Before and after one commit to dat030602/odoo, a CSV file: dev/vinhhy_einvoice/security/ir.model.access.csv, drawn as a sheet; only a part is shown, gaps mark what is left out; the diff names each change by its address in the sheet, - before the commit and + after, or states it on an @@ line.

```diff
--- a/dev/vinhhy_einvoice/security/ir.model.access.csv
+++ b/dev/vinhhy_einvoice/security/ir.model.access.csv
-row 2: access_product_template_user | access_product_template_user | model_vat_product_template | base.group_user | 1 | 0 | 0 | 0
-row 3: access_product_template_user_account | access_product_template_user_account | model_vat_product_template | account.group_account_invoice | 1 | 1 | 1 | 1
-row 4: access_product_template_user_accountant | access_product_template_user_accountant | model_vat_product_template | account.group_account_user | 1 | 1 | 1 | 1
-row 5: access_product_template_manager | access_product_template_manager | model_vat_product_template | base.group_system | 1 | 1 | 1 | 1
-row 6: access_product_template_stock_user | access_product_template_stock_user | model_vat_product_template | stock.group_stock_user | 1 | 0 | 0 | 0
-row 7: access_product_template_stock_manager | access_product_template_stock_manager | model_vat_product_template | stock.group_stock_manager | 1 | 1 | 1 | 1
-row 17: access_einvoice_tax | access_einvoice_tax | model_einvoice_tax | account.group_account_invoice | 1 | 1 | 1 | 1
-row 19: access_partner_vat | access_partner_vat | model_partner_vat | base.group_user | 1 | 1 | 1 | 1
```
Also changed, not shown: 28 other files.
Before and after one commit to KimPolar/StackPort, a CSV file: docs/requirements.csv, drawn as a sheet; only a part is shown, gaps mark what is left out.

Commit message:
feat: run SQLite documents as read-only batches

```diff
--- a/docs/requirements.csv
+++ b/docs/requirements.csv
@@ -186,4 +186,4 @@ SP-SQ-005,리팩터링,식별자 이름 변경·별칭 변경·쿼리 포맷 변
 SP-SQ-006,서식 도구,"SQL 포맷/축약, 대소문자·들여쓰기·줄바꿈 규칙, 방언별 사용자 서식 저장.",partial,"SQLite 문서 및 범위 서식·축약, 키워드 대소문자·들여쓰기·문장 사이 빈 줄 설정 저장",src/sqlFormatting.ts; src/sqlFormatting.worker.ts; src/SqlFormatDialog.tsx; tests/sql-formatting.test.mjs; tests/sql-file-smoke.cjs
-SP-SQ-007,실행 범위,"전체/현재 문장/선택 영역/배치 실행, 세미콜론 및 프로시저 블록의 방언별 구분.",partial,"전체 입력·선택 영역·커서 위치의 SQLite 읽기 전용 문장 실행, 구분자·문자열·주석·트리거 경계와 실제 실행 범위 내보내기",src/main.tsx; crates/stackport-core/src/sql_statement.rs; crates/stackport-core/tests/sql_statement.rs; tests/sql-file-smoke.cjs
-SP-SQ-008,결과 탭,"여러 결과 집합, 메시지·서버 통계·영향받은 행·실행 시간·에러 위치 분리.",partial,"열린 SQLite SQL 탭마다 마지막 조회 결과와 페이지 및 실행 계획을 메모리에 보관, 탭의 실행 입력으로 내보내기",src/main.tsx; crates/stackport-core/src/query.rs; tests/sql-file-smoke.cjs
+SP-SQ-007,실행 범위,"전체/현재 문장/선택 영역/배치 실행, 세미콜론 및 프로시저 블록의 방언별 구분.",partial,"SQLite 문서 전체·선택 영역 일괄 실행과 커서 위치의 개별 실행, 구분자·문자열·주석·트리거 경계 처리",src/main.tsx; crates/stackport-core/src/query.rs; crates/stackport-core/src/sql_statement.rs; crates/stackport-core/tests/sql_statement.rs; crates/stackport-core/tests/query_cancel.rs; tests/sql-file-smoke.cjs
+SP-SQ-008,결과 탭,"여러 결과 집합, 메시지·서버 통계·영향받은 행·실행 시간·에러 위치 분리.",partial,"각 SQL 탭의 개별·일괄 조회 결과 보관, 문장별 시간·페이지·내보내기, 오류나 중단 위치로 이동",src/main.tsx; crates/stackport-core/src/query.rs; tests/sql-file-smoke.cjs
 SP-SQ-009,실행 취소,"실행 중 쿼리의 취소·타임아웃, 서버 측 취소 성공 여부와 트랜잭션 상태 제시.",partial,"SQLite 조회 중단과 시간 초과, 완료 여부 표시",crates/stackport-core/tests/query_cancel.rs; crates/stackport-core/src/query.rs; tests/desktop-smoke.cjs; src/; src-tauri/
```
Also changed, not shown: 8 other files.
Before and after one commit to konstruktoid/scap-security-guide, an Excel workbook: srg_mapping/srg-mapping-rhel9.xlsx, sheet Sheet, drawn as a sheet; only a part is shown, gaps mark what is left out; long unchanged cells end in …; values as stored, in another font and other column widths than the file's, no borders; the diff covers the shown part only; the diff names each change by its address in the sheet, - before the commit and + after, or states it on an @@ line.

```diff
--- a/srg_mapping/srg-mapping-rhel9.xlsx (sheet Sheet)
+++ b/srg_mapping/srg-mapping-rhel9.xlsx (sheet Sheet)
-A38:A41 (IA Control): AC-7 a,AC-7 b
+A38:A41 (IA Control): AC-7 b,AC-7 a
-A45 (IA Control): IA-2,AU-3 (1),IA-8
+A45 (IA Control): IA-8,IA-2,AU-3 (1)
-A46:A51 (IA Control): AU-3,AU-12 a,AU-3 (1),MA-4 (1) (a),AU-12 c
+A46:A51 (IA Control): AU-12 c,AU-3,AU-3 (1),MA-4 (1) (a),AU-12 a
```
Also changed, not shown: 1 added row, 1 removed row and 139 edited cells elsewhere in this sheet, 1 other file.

===

ASSIGNMENT: Write the records out again. Keep every line exactly as it is.

WRITTEN REPLY:
Before and after one commit to dat030602/odoo, a CSV file: dev/vinhhy_einvoice/security/ir.model.access.csv, drawn as a sheet; only a part is shown, gaps mark what is left out; the diff names each change by its address in the sheet, - before the commit and + after, or states it on an @@ line.

```diff
--- a/dev/vinhhy_einvoice/security/ir.model.access.csv
+++ b/dev/vinhhy_einvoice/security/ir.model.access.csv
-row 2: access_product_template_user | access_product_template_user | model_vat_product_template | base.group_user | 1 | 0 | 0 | 0
-row 3: access_product_template_user_account | access_product_template_user_account | model_vat_product_template | account.group_account_invoice | 1 | 1 | 1 | 1
-row 4: access_product_template_user_accountant | access_product_template_user_accountant | model_vat_product_template | account.group_account_user | 1 | 1 | 1 | 1
-row 5: access_product_template_manager | access_product_template_manager | model_vat_product_template | base.group_system | 1 | 1 | 1 | 1
-row 6: access_product_template_stock_user | access_product_template_stock_user | model_vat_product_template | stock.group_stock_user | 1 | 0 | 0 | 0
-row 7: access_product_template_stock_manager | access_product_template_stock_manager | model_vat_product_template | stock.group_stock_manager | 1 | 1 | 1 | 1
-row 17: access_einvoice_tax | access_einvoice_tax | model_einvoice_tax | account.group_account_invoice | 1 | 1 | 1 | 1
-row 19: access_partner_vat | access_partner_vat | model_partner_vat | base.group_user | 1 | 1 | 1 | 1
```
Also changed, not shown: 28 other files.
Before and after one commit to KimPolar/StackPort, a CSV file: docs/requirements.csv, drawn as a sheet; only a part is shown, gaps mark what is left out.

Commit message:
feat: run SQLite documents as read-only batches

```diff
--- a/docs/requirements.csv
+++ b/docs/requirements.csv
@@ -186,4 +186,4 @@ SP-SQ-005,리팩터링,식별자 이름 변경·별칭 변경·쿼리 포맷 변
 SP-SQ-006,서식 도구,"SQL 포맷/축약, 대소문자·들여쓰기·줄바꿈 규칙, 방언별 사용자 서식 저장.",partial,"SQLite 문서 및 범위 서식·축약, 키워드 대소문자·들여쓰기·문장 사이 빈 줄 설정 저장",src/sqlFormatting.ts; src/sqlFormatting.worker.ts; src/SqlFormatDialog.tsx; tests/sql-formatting.test.mjs; tests/sql-file-smoke.cjs
-SP-SQ-007,실행 범위,"전체/현재 문장/선택 영역/배치 실행, 세미콜론 및 프로시저 블록의 방언별 구분.",partial,"전체 입력·선택 영역·커서 위치의 SQLite 읽기 전용 문장 실행, 구분자·문자열·주석·트리거 경계와 실제 실행 범위 내보내기",src/main.tsx; crates/stackport-core/src/sql_statement.rs; crates/stackport-core/tests/sql_statement.rs; tests/sql-file-smoke.cjs
-SP-SQ-008,결과 탭,"여러 결과 집합, 메시지·서버 통계·영향받은 행·실행 시간·에러 위치 분리.",partial,"열린 SQLite SQL 탭마다 마지막 조회 결과와 페이지 및 실행 계획을 메모리에 보관, 탭의 실행 입력으로 내보내기",src/main.tsx; crates/stackport-core/src/query.rs; tests/sql-file-smoke.cjs
+SP-SQ-007,실행 범위,"전체/현재 문장/선택 영역/배치 실행, 세미콜론 및 프로시저 블록의 방언별 구분.",partial,"SQLite 문서 전체·선택 영역 일괄 실행과 커서 위치의 개별 실행, 구분자·문자열·주석·트리거 경계 처리",src/main.tsx; crates/stackport-core/src/query.rs; crates/stackport-core/src/sql_statement.rs; crates/stackport-core/tests/sql_statement.rs; crates/stackport-core/tests/query_cancel.rs; tests/sql-file-smoke.cjs
+SP-SQ-008,결과 탭,"여러 결과 집합, 메시지·서버 통계·영향받은 행·실행 시간·에러 위치 분리.",partial,"각 SQL 탭의 개별·일괄 조회 결과 보관, 문장별 시간·페이지·내보내기, 오류나 중단 위치로 이동",src/main.tsx; crates/stackport-core/src/query.rs; tests/sql-file-smoke.cjs
 SP-SQ-009,실행 취소,"실행 중 쿼리의 취소·타임아웃, 서버 측 취소 성공 여부와 트랜잭션 상태 제시.",partial,"SQLite 조회 중단과 시간 초과, 완료 여부 표시",crates/stackport-core/tests/query_cancel.rs; crates/stackport-core/src/query.rs; tests/desktop-smoke.cjs; src/; src-tauri/
```
Also changed, not shown: 8 other files.
Before and after one commit to konstruktoid/scap-security-guide, an Excel workbook: srg_mapping/srg-mapping-rhel9.xlsx, sheet Sheet, drawn as a sheet; only a part is shown, gaps mark what is left out; long unchanged cells end in …; values as stored, in another font and other column widths than the file's, no borders; the diff covers the shown part only; the diff names each change by its address in the sheet, - before the commit and + after, or states it on an @@ line.

```diff
--- a/srg_mapping/srg-mapping-rhel9.xlsx (sheet Sheet)
+++ b/srg_mapping/srg-mapping-rhel9.xlsx (sheet Sheet)
-A38:A41 (IA Control): AC-7 a,AC-7 b
+A38:A41 (IA Control): AC-7 b,AC-7 a
-A45 (IA Control): IA-2,AU-3 (1),IA-8
+A45 (IA Control): IA-8,IA-2,AU-3 (1)
-A46:A51 (IA Control): AU-3,AU-12 a,AU-3 (1),MA-4 (1) (a),AU-12 c
+A46:A51 (IA Control): AU-12 c,AU-3,AU-3 (1),MA-4 (1) (a),AU-12 a
```
Also changed, not shown: 1 added row, 1 removed row and 139 edited cells elsewhere in this sheet, 1 other file.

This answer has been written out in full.